What is needed: Please report every line in the entries that contains the string "features".

User interface change data
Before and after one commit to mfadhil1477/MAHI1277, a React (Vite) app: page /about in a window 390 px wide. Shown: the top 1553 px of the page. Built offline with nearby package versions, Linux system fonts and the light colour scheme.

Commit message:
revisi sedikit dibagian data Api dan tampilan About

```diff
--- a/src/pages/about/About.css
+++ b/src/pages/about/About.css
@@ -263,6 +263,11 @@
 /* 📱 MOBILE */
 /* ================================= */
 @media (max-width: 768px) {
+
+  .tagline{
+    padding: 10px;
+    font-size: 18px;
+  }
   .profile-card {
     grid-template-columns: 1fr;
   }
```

--

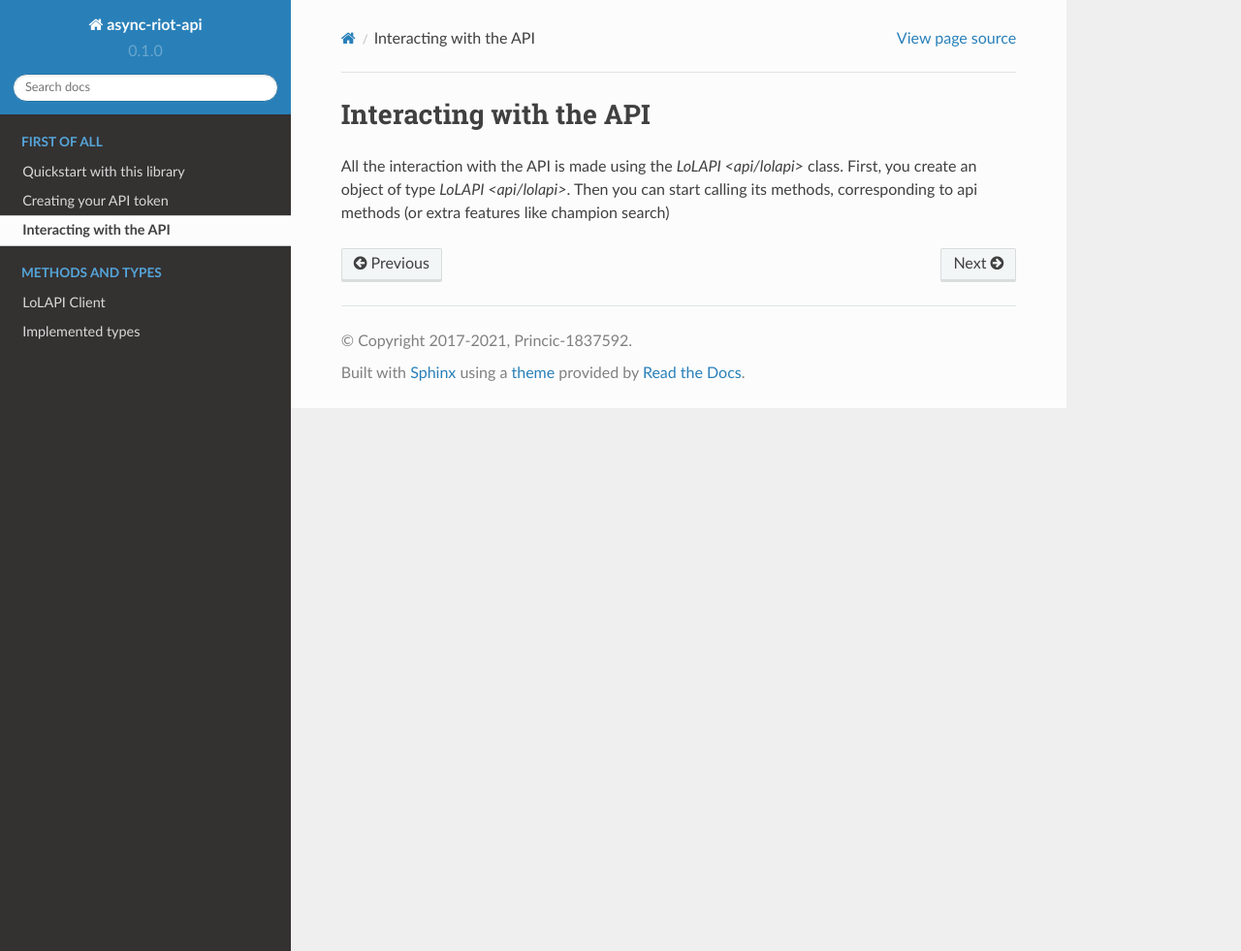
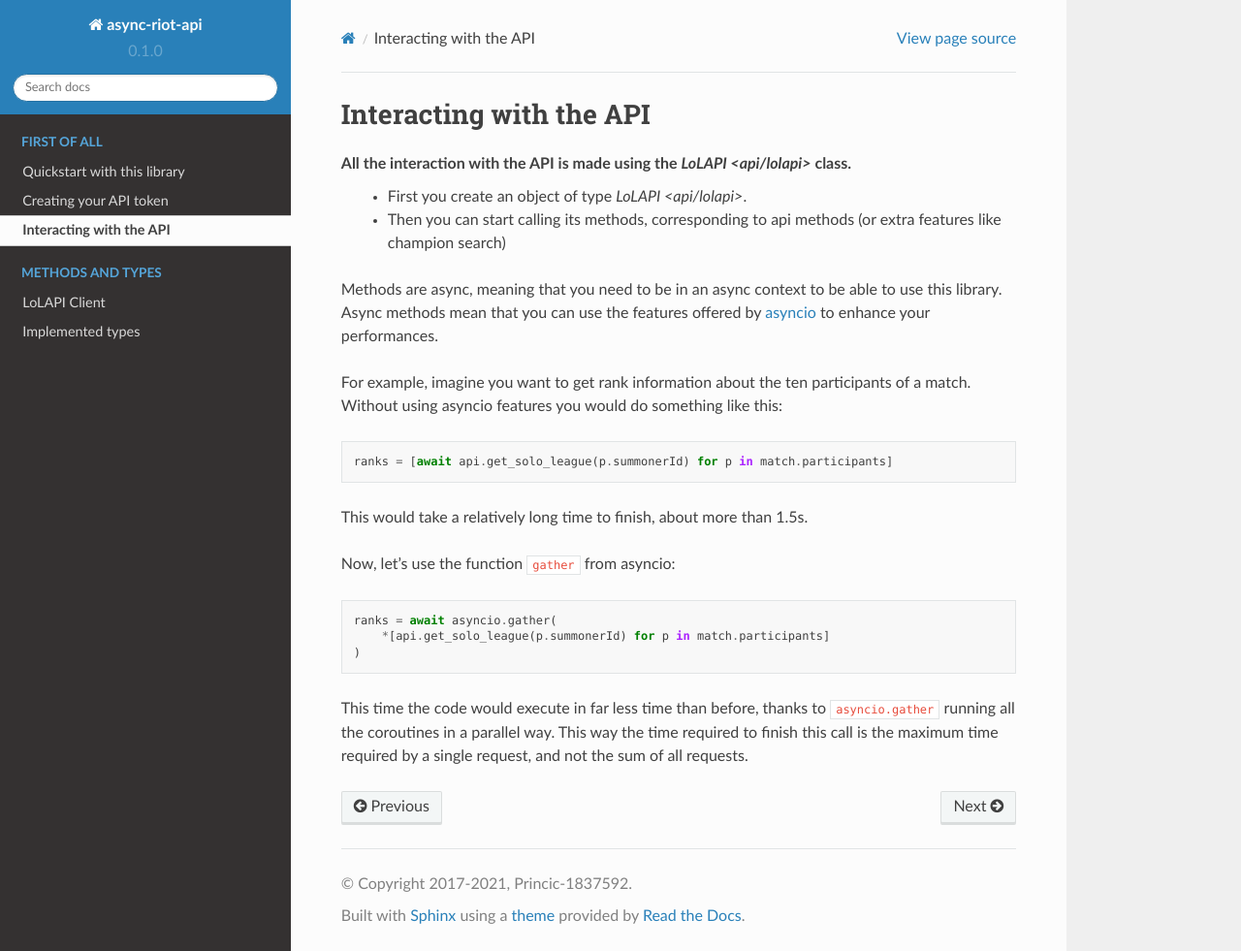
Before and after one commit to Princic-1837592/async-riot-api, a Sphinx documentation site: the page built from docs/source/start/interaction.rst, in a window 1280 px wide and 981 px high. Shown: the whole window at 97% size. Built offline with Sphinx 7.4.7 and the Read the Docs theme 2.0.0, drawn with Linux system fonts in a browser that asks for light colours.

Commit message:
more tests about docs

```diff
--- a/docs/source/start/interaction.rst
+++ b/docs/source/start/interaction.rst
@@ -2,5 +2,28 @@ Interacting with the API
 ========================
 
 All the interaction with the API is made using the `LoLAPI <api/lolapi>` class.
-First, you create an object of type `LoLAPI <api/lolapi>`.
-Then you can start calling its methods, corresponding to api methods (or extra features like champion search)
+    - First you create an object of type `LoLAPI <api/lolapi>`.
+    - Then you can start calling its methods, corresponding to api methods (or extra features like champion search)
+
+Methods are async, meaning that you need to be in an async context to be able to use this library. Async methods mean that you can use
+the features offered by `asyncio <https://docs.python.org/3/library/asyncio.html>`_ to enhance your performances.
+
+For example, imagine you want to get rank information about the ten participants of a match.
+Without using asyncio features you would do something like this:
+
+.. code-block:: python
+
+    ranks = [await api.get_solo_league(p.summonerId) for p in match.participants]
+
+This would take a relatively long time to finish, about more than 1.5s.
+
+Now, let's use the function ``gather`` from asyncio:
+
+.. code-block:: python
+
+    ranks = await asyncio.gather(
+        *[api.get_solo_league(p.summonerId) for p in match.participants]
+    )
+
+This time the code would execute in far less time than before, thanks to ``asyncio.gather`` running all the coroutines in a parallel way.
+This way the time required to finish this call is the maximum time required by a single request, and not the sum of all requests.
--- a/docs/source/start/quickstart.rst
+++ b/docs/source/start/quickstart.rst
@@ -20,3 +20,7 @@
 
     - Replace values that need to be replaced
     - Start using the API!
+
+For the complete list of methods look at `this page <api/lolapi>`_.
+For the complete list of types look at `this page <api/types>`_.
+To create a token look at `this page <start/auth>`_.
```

Answer for the task:
-Then you can start calling its methods, corresponding to api methods (or extra features like champion search)
+    - Then you can start calling its methods, corresponding to api methods (or extra features like champion search)
+the features offered by `asyncio <https://docs.python.org/3/library/asyncio.html>`_ to enhance your performances.
+Without using asyncio features you would do something like this:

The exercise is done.